At your core, there exists a unique set of abilities. We refer to them as strengths. These are not difficult to discover. There are many “strength finder” type assessments that are more than capable of pointing these abilities out.
What usually goes unnoticed are the multiple enablers that surround our lives and enhance our abilities. They make our abilities come alive. And they come in many forms. They stem from opportunities and circumstances that are unique to us.
Some are from the place of privilege (which is true of most even though often not apparent). And some are from the place of adversity. They are the parts of life that make you one of a kind. It’s more than your strengths. It’s your strengths combined with your life’s events.
I could have the same strengths as someone else, yet my opportunities and circumstances surrounding my origin and experiences make me unique.
Let me give you seven enablers surrounding your strengths that make you unique. They also highlight your potential.
This is an essential—not an elective. It’s a must if you want to do something of significance. This usually gets top billing when you are observed. What is it that marks your character for those who know you the best? How can you be intentional in creating it and building on it? Write down two.
2. Your experiences are unique.
The total of your experiences have left an indelible mark. You can’t deny them, make them up, nor change them. They are yours. Even though time moves on, it passes to the present from those experiences. They are, therefore, to be embraced. What are two experiences that were points of demarcation for you?
3. Your advantages are unique.
There are things in life that have given you a competitive advantage. Do you know what they are? Others do! This should not be a haven for self-pity because of what you lacked, or guilt because of what you gained. They are what they are—advantages. No two people’s advantages are the same, so rule out comparison or self-pity. Ignorance will underplay them. Acknowledgment will leverage them. Can you name and claim two of yours?
No one gets far in life without some “game-threatening” challenge. The victim posture never creates learning. At best it will neutralize you and at worst it will nullify you. Neither is a good option. The resilient person is either up or getting back up. Your obstacles have been significant in making you who you are today. Your greatness lies outside your circle of comfort. What are two obstacles that stand out?
5. Your resources are unique.
Everyone has access to resources. What’s uncommon are the resources themselves. There are external resources—money, influential friends, community, technology, etc. And there are internal resources—motivation, resilience, time, commitment, etc. An accurate assessment of resources is essential for the best life decisions. They might be different from others, but for you, their value is just as high. What are four of yours?

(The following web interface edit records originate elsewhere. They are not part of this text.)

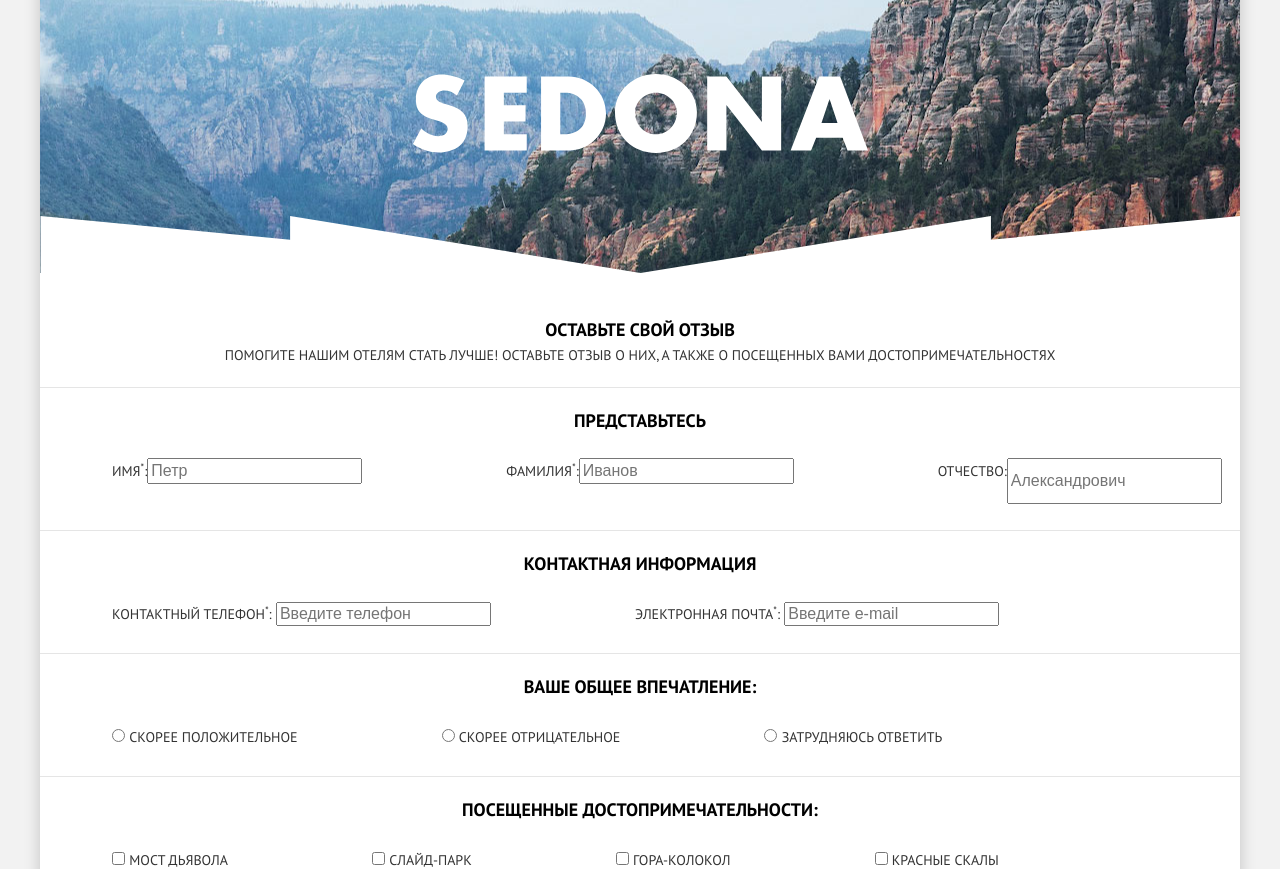
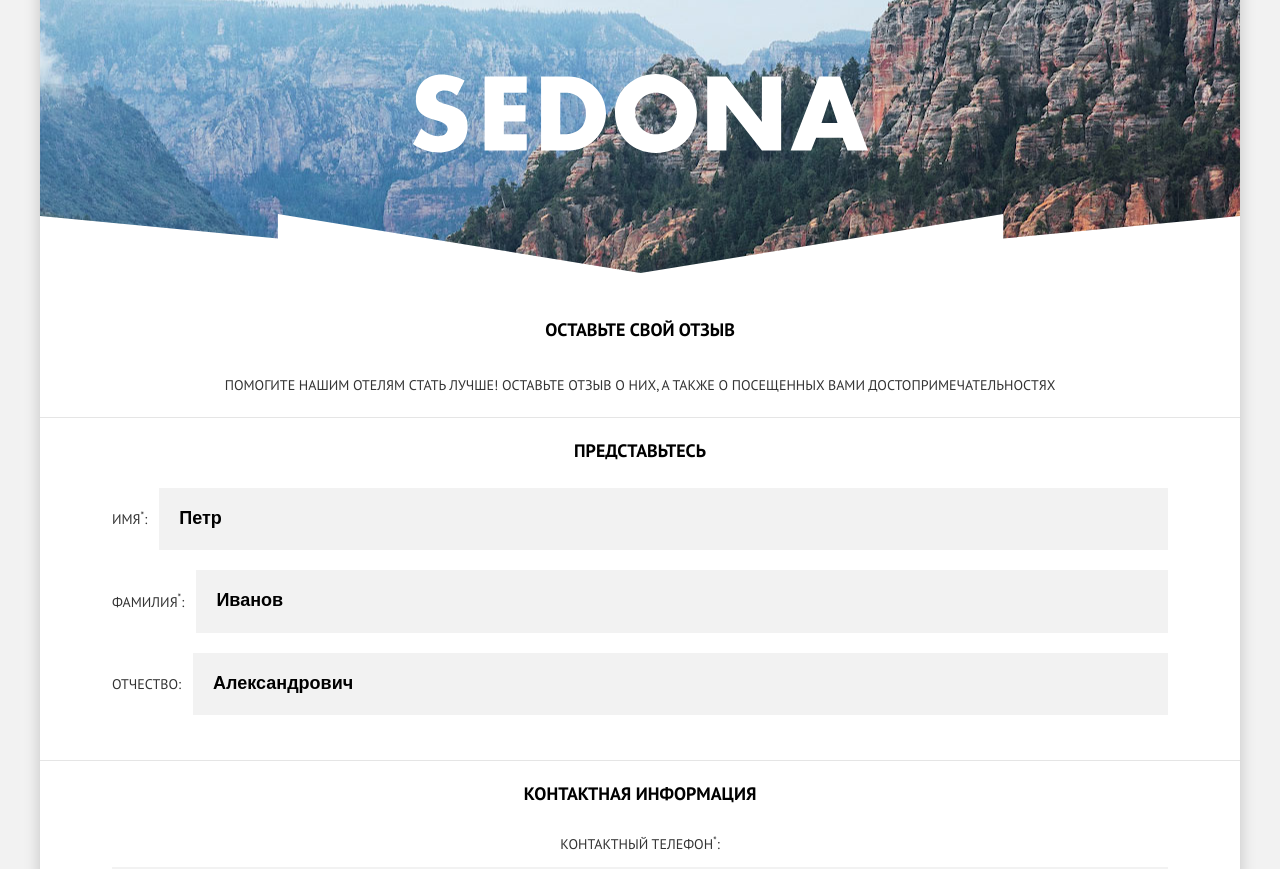
Before and after one commit to Polisonik/sedona, a website: page form.html in a window 1280 px wide. Shown: the part 87-956 px from the top of the page. Drawn offline with nearby package versions, Linux system fonts and the light colour scheme; files that its build step writes are made by us from their sources.

Commit message:
Стилизация мобильной версии блока reviews

```diff
--- a/form.html
+++ b/form.html
@@ -34,71 +34,71 @@
           <p class="review__text">Помогите нашим отелям стать лучше! Оставьте отзыв о них, а также о посещенных вами достопримечательностях</p>
         </header>
         <form class="review__form" method="post"  action="https://echo.htmlacademy.ru/">
-          <fieldset class="review__item  review__item--name">
-            <legend class="review__item-title">Представьтесь</legend>
+          <fieldset class="review__item  review__item--introduce">
+            <b class="review__item-title">Представьтесь</b>
             <div class="review__item-field  review__item-field--introduce">
-              <label class="review__item-label" for="name">Имя<sup class="review__item-index">*</sup>:</label>
+              <label class="review__item-label  review__item-label--introduce" for="name">Имя<sup class="review__item-index">*</sup>:</label>
               <input class="review__item-input" name="name" type="text" id="name" placeholder="Петр">
             </div>
             <div class="review__item-field  review__item-field--introduce">
-              <label class="review__item-label" for="surname">Фамилия<sup class="review__item-index">*</sup>:</label>
+              <label class="review__item-label  review__item-label--introduce" for="surname">Фамилия<sup class="review__item-index">*</sup>:</label>
               <input class="review__item-input" name="surname" type="text" id="surname" placeholder="Иванов">
             </div>
             <div class="review__item-field  review__item-field--introduce">
-              <label class="review__item-label" for="patronymic">Отчество:</label>
+              <label class="review__item-label  review__item-label--introduce" for="patronymic">Отчество:</label>
               <input class="review__item-input" name="patronymic" type="text" id="patronymic" placeholder="Александрович">
             </div>
           </fieldset>
 
           <fieldset class="review__item">
-            <legend class="review__item-title">Контактная информация</legend>
-            <div class="review__item-field">
-              <label class="review__item-label  review__item-label--introduce" for="phone">Контактный телефон<sup class="review__item-index">*</sup>:</label>
+            <b class="review__item-title">Контактная информация</b>
+            <div class="review__item-field  review__item-field--contacts">
+              <label class="review__item-label  review__item-label--contacts" for="phone">Контактный телефон<sup class="review__item-index">*</sup>:</label>
               <input class="review__item-input" name="phone" type="tel" id="phone" placeholder="Введите телефон">
             </div>
-            <div class="review__item-field">
-              <label class="review__item-label" for="email">Электронная почта<sup class="review__item-index">*</sup>:</label>
+            <div class="review__item-field  review__item-field--contacts">
+              <label class="review__item-label  review__item-label--contacts" for="email">Электронная почта<sup class="review__item-index">*</sup>:</label>
               <input class="review__item-input" name="email" type="email" id="email" placeholder="Введите e-mail">
             </div>
           </fieldset>
 
-          <fieldset class="review__item">
-            <legend class="review__item-title">Ваше общее впечатление:</legend>
-            <div class="review__item-field">
-              <input class="review__item-input" type="radio" name="impression" id="positive">
-              <label class="review__item-label" for="positive">Скорее положительное</label>
+          <fieldset class="review__item  review__item--impression">
+            <b class="review__item-title  review__item-title--impression">Ваше общее впечатление:</b>
+            <div class="review__item-field  review__item-field--impression">
+              <input class="review__item-input" type="radio" name="impression" id="positive" checked>
+              <label class="review__item-label  review__item-label--custom  review__item-label--impression" for="positive">Скорее положительное</label>
             </div>
-            <div class="review__item-field">
+            <div class="review__item-field  review__item-field--impression">
               <input class="review__item-input" type="radio" name="impression" id="negative">
-              <label class="review__item-label" for="negative">Скорее отрицательное</label>
+              <label class="review__item-label  review__item-label--custom  review__item-label--impression" for="negative">Скорее отрицательное</label>
             </div>
-            <div class="review__item-field">
+            <div class="review__item-field  review__item-field--impression">
               <input class="review__item-input" type="radio" name="impression" id="no-answer">
-              <label class="review__item-label" for="positive">Затрудняюсь ответить</label>
+              <label class="review__item-label  review__item-label--custom  review__item-label--impression" for="no-answer">Затрудняюсь ответить</label>
             </div>
           </fieldset>
 
-          <fieldset class="review__item">
-            <legend class="review__item-title">Посещенные достопримечательности:</legend>
+          <fieldset class="review__item  review__item--sight">
+            <b class="review__item-title  review__item-title--sight">Посещенные достопримечательности:</b>
             <div class="review__item-field">
               <input class="review__item-input" type="checkbox" name="bridge" id="bridge">
-              <label class="review__item-label" for="bridge">Мост Дьявола</label>
+              <label class="review__item-label  review__item-label--custom  review__item-label--sight" for="bridge">Мост Дьявола</label>
             </div>
             <div class="review__item-field">
               <input class="review__item-input" type="checkbox" name="park" id="park">
-              <label class="review__item-label" for="park">Слайд-парк</label>
+              <label class="review__item-label  review__item-label--custom  review__item-label--sight" for="park">Слайд-парк</label>
             </div>
            <div class="review__item-field">
               <input class="review__item-input" type="checkbox" name="mountain" id="mountain">
-              <label class="review__item-label" for="mountain">Гора-Колокол</label>
+              <label class="review__item-label  review__item-label--custom  review__item-label--sight" for="mountain">Гора-Колокол</label>
             </div>
             <div class="review__item-field">
               <input class="review__item-input" type="checkbox" name="сliffs" id="сliffs">
-              <label class="review__item-label" for="сliffs">Красные скалы</label>
+              <label class="review__item-label  review__item-label--custom  review__item-label--sight" for="сliffs">Красные скалы</label>
             </div>
           </fieldset>
           <fieldset class="review__item  review__item--message">
-            <legend class="review__item-title">Опишите свои эмоции::</legend>
+            <b class="review__item-title">Опишите свои эмоции::</b>
             <textarea class="review__item-message" placeholder="Опишите подробно все свои восторги"></textarea>
           </fieldset>
           <button class="button button--send-review" type="submit">Отправить отзыв</button>
--- a/less/blocks/promo.less
+++ b/less/blocks/promo.less
@@ -16,6 +16,7 @@
 		background-image: url("../img/bg-intro-triangle-mobile.svg");
 		background-repeat: no-repeat;
 		background-position: bottom;
+		background-size: cover;
 
 	}
 }
--- a/less/blocks/review.less
+++ b/less/blocks/review.less
@@ -9,17 +9,15 @@
 	text-align: center;
 	border-bottom: 1px solid @color-line;
 }
-.review__form {
-
-}
 .review__title {
 	display: block;
+	margin-bottom: 30px;
 	font-size: @font-size;
 	line-height: @line-height;
 }
 .review__text {
 	margin: 0;
-	padding: 0;
+	padding: 0 6%;
 	font-size: @font-size-first;
 	line-height: @line-height-third;
 	color: @text-color-second;
@@ -27,58 +25,126 @@
 }
 .review__item {
 	display: flex;
+	flex-direction: column;
 	padding: 0;
 	margin: 0;
-	margin-top: 20px;
-	padding-bottom: 26px;
+	padding-bottom: 25px;
 	border: none;
 	border-bottom: 1px solid @color-line;
-	&--message{
-		border-bottom: none;
+	&--impression {
+		padding-bottom: 47px;
+	}
+	&--sight {
+		padding-bottom: 44px;
+	}
+	&--message {
+		border: none;
 	}
 }
 .review__item-title {
+	display: block;
+	margin-top: 20px;
 	padding-bottom: 24px;
-	text-align: center;
 	font-size: @font-size;
 	line-height: @line-height;
 	font-weight: bold;
 	text-transform: uppercase;
+	text-align: center;
+	&--impression {
+		padding-bottom: 45px;
+	}
 }
 .review__item-field {
-	padding: 0 6%;
-	&--introduce {
 	display: flex;
+	align-items: center;
+	margin: 0 6%;
 	margin-bottom: 20px;
-		  &:last-child {
-		  margin-bottom: 0px;
+	&:last-0f-type {
+			margin-bottom: 0;
+	}
+	&--contacts {
+		flex-direction: column;
+		margin-bottom: 15px;
+		&:last-0f-type {
+			margin-bottom: 0;
+		}
+	}
+  &--impression {
+		margin-bottom: 52px;
+		&:last-of-type {
+			margin-bottom: 0;
 		}
 	}
 }
-.review__item-label {
-	//margin-right: 14px;
+.review__item-label  {
+	flex-shrink: 0;
 	font-size: @font-size-first;
 	line-height: @line-height;
 	color: @text-color-second;
+	&--introduce {
+	  padding-right: 12px;
 		text-transform: uppercase;
 	}
-/*.review__item-label {
-	//flex-shrink: 0;
-	padding-right: 14px;
-	font-size: @font-size-first;
-	line-height: @line-height;
-	color: @text-color-second;
+	&--contacts {
+		margin-bottom: 10px;
 		text-transform: uppercase;
 	}
+	&--custom {
+		position: relative;
+		padding-left: 80px;
+		font-size: @font-size;
+		line-height: @line-height;
+		font-weight: bold;
+	}
+	&--impression {
+		&::before {
+			position: absolute;
+			content: "";
+			left: 0;
+			top: -13px;
+			width: 55px;
+			height: 55px;
+			border-radius: 50%;
+			background-color: @bg-color-fourth;
+		}
+		&::after {
+			display: none;
+			position: absolute;
+			content: "";
+			width: 22px;
+			height: 22px;
+			left: 17px;
+			top: 3px;
+			border-radius: 50%;
+			background-color: @bg-color-fifth;
+		}
+	}
+}
 .review__item-input {
-
+	padding: 22px 20px;
+	box-sizing: border-box;
 	border: none;
-	background-color: @bg-color-input;
-	box-sizing: border-box;
+	background-color: @bg-color-fourth;
+  &[type="text"] {
+		min-width: 190px;
+	  flex-grow: 1;
+	}
+	&[type="tel"] {
+		width: 100%;
+	}
+	&[type="email"] {
+		width: 100%;
+	}
+	&[type="radio"] {
+		display: none;
+	}
 	&::placeholder {
 		font-size: @font-size;
 		line-height: @line-height;
 		font-weight: bold;
 		color: @text-color;
 	}
-} */
+}
+.review__item-input[type="radio"]:checked ~ .review__item-label--impression::after {
+	display: block;
+}
--- a/less/variables.less
+++ b/less/variables.less
@@ -12,7 +12,8 @@
 @bg-color-active-link: #5496bd;
 @bg-color-disable: #e5e5e5;
 @bg-clor-hover-academy-icon: #b2b2b2;
-@bg-color-input: #f2f2f2;
+@bg-color-fourth: #f2f2f2;
+@bg-color-fifth: #000000;
 
 @color-underline: #d6d6d6;
 @color-line: #e5e5e5;
```
Lines whose indentation alone changed are shown as unchanged.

6. Your value is unique.
There is an ascending and descending scale of the value we bring to people. We can bring a number of valuable things their way, but not all of them are of the same value to the recipient. The value you bring is multiplied in its benefit. Since they are a part of who you are, the recipient gains more than you give. It’s exponential for them and therefore a great investment of your efforts. Can you describe four of your points of unique value? False modesty is not helpful here.
7. Your markets are unique.

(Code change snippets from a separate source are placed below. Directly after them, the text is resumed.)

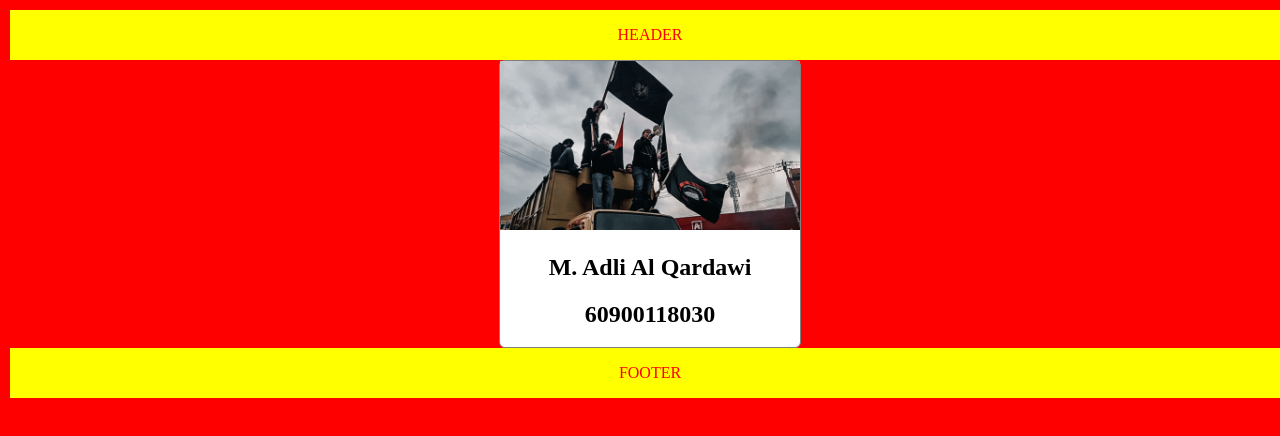
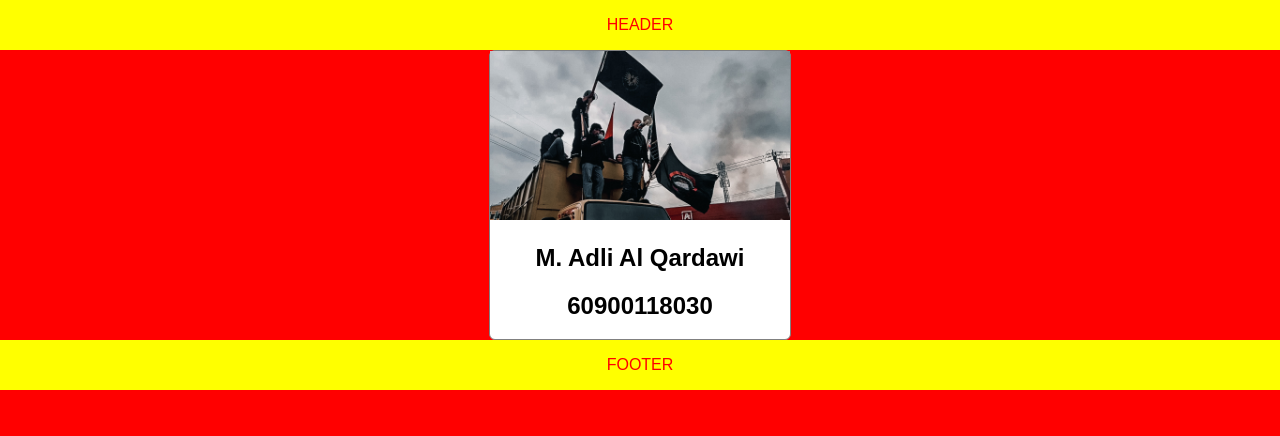
Before and after one commit to adlyalqardawi/adly-60900118030, a plain HTML site: page index.html in a window 1280 px wide. Drawn offline with Linux system fonts and the light colour scheme.

Commit message:
changed style for selector body to make the layout prettier, and changed font to arial

```diff
--- a/style.css
+++ b/style.css
@@ -1,7 +1,11 @@
 body {
-	width : 100%;
-	margin : 10px;
-	background-color: red;
+    width : 100%;
+    margin : 30px;
+    height: 100%;
+    margin: 0px;
+    padding: 0px;
+    background-color: red;
+    font-family: Arial, Helvetica, sans-serif;
 }
 #profile-container{
 	max-width: 300px;
```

You are capable of running in many venues, but what is that niche where your effectiveness peaks? Some call this your tribe—that place where you exert the greatest influence. The distinctions of these markets might be fuzzy, but they eventually self-define and will reveal themselves as your most likely place of impact and influence. It’s difficult to be all things to all people. What are three of those markets, those niches that are a great fit?

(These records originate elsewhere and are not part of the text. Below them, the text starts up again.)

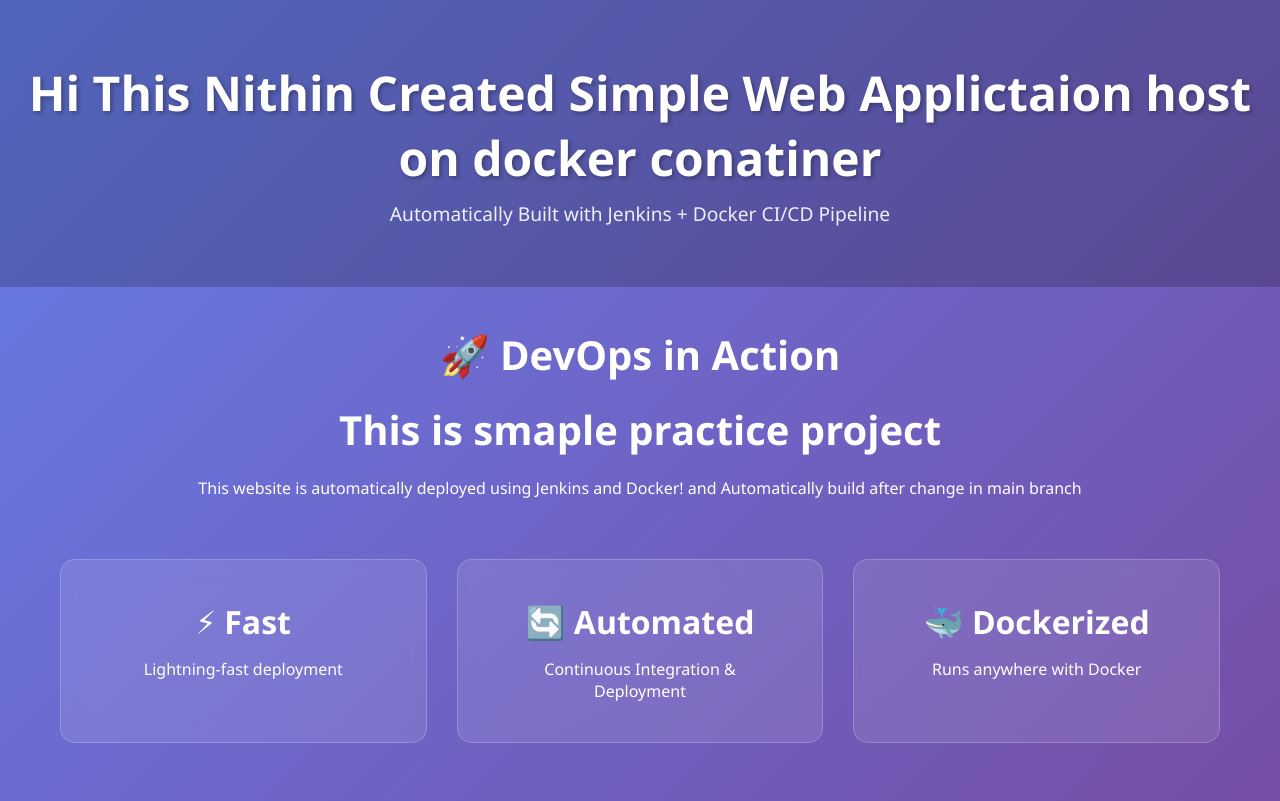
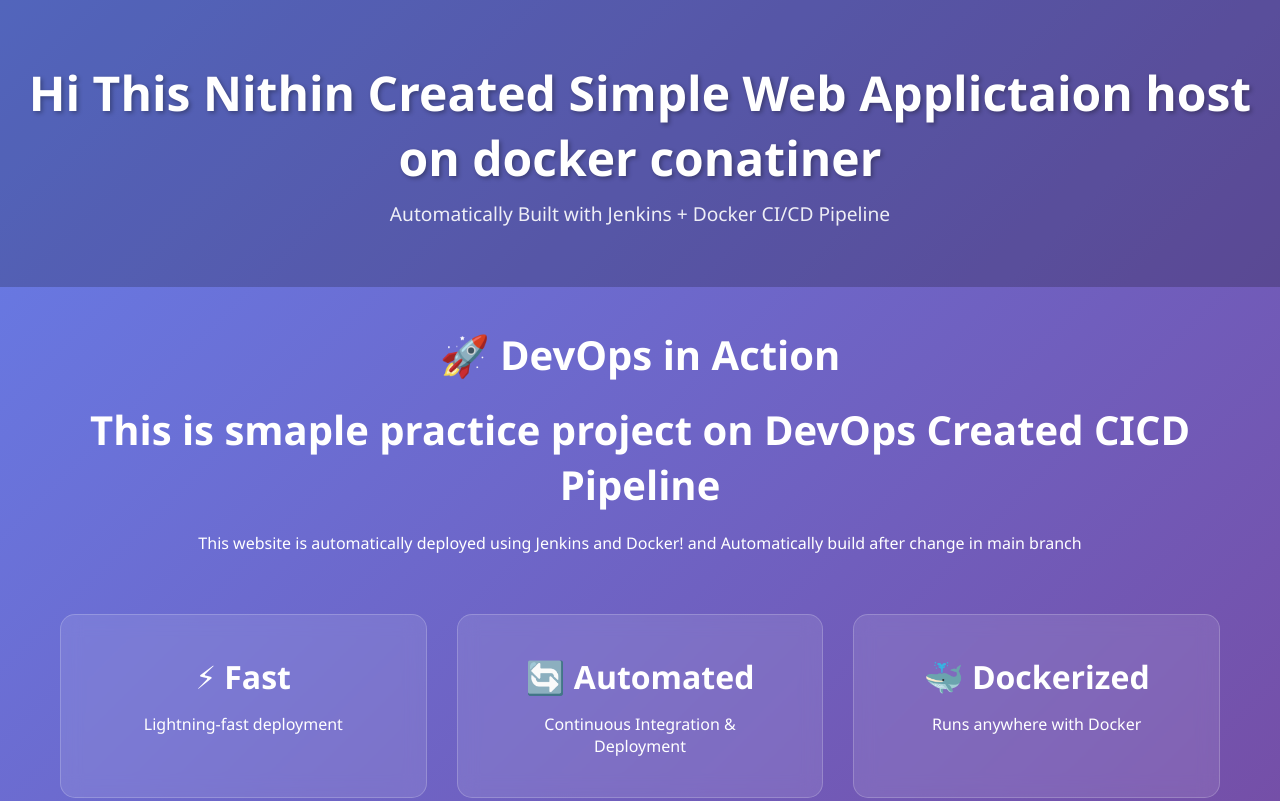
Before and after one commit to NithinAras/my-websitt, a plain HTML site: page index.html in a window 1280 px wide. Shown: the top 801 px of the page. Drawn offline with Linux system fonts and the light colour scheme.

Commit message:
Update index.html

```diff
--- a/index.html
+++ b/index.html
@@ -15,7 +15,7 @@
     <main>
         <section class="hero">
             <h2>🚀 DevOps in Action</h2>
-            <h2>This is smaple practice project</h2>
+            <h2>This is smaple practice project on DevOps Created CICD Pipeline</h2>
             <p>This website is automatically deployed using Jenkins and Docker! and Automatically build after change in main branch</p>
         </section>
 
```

Your key to developing the leader in you starts at your core, but doesn’t end there. Be aware of these seven enablers that highlight your unique abilities and increase your ever-expanding potential. They are a great resource. And the good news is, they are yours!
This post originally appeared on LeadershipTraQ.com.
Mick Ukleja, Ph.D., is the founder and president of LeadershipTraQ. He empowers leaders to optimize their talent and equips them to excel in their professional and personal life. Mick is an author, speaker and generational strategist. He writes and speaks on engaging millennials at work. He is the co-author of Managing the Millennials: Discover the Core Competencies for Managing Today’s Workforce, 2nd Edition, which is used in corporate training and business schools. He co-founded the Ukleja Center for Ethical Leadership at California State University, Long Beach, which promotes ethics across the curriculum. Mick is an adjunct professor in the MBA program at Concordia University. His book Who Are You? What Do You Want? has been praised by legendary coach John Wooden: “I have always taught that success can be achieved by each one of us. These principles provide an excellent life-planning guide for bringing out your best.” Mick has been featured on Fox News, CNN, Fox Business Network, NBC and in numerous publications. Keep up with Mick at Leadershiptraq.com.